Everything in its Right PlaceAnalyzing Radiohead$
Users without a subscription are not able to see the full content.

Brad Osborn

Print publication date: 2017

Print ISBN-13: 9780190629229

Published to Oxford Scholarship Online: November 2016

DOI: 10.1093/acprof:oso/9780190629229.001.0001

Show Summary Details
Page of

PRINTED FROM OXFORD SCHOLARSHIP ONLINE (www.oxfordscholarship.com). (c) Copyright Oxford University Press, 2018. All Rights Reserved. Under the terms of the licence agreement, an individual user may print out a PDF of a single chapter of a monograph in OSO for personal use (for details see www.oxfordscholarship.com/page/privacy-policy).date: 22 January 2019

Analyzing Radiohead

Analyzing Radiohead

Chapter:
(p.1) 1 Analyzing Radiohead
Source:
Everything in its Right Place
Author(s):

Brad Osborn

Publisher:
Oxford University Press
DOI:10.1093/acprof:oso/9780190629229.003.0001

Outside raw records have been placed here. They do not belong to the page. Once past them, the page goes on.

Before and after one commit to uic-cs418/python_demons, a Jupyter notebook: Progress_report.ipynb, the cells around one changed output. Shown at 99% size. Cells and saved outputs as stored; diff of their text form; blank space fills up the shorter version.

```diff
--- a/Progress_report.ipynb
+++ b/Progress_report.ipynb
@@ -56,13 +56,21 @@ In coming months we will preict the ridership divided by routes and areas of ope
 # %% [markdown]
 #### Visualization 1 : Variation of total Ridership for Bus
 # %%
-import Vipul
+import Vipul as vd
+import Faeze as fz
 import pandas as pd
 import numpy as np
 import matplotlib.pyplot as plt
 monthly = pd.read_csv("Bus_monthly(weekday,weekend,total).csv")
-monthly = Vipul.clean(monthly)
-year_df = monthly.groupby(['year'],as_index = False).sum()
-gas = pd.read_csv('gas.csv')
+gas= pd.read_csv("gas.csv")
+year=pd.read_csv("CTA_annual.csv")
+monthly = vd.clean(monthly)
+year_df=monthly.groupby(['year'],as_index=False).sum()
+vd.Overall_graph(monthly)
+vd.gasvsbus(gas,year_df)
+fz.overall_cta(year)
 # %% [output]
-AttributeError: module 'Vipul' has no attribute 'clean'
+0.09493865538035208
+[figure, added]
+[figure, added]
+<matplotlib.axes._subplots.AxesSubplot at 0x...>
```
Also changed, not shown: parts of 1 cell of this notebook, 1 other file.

Chapter 1 leverages theories of musical perception and semiotics to argue that Radiohead’s music from 1997 onward warrants detailed analysis of musical structure more so than any other modern rock artist. Their music maximizes cognitive arousal by meeting the listener somewhere between the expected and the unexpected. Radiohead’s balance of surprise and expectation in form, rhythm, timbre, and harmony is maximally salient, to borrow a term from semiotics. Like Beethoven’s late music, their albums after The Bends build upon a host of expectations while at the same time subverting those expectations several times over the course of a given song. After building a case for how their music is so consistently salient in this mature period, the chapter ends with a comparison to the more predictable—and therefore less perceptually marked—two albums that precede this period.

Keywords:   perception, musical perception, semiotics, musical semiotics, salience, markedness, expectation, surprise

Oxford Scholarship Online requires a subscription or purchase to access the full text of books within the service. Public users can however freely search the site and view the abstracts and keywords for each book and chapter.

Please, subscribe or login to access full text content.

If you think you should have access to this title, please contact your librarian.

To troubleshoot, please check our FAQs , and if you can't find the answer there, please contact us .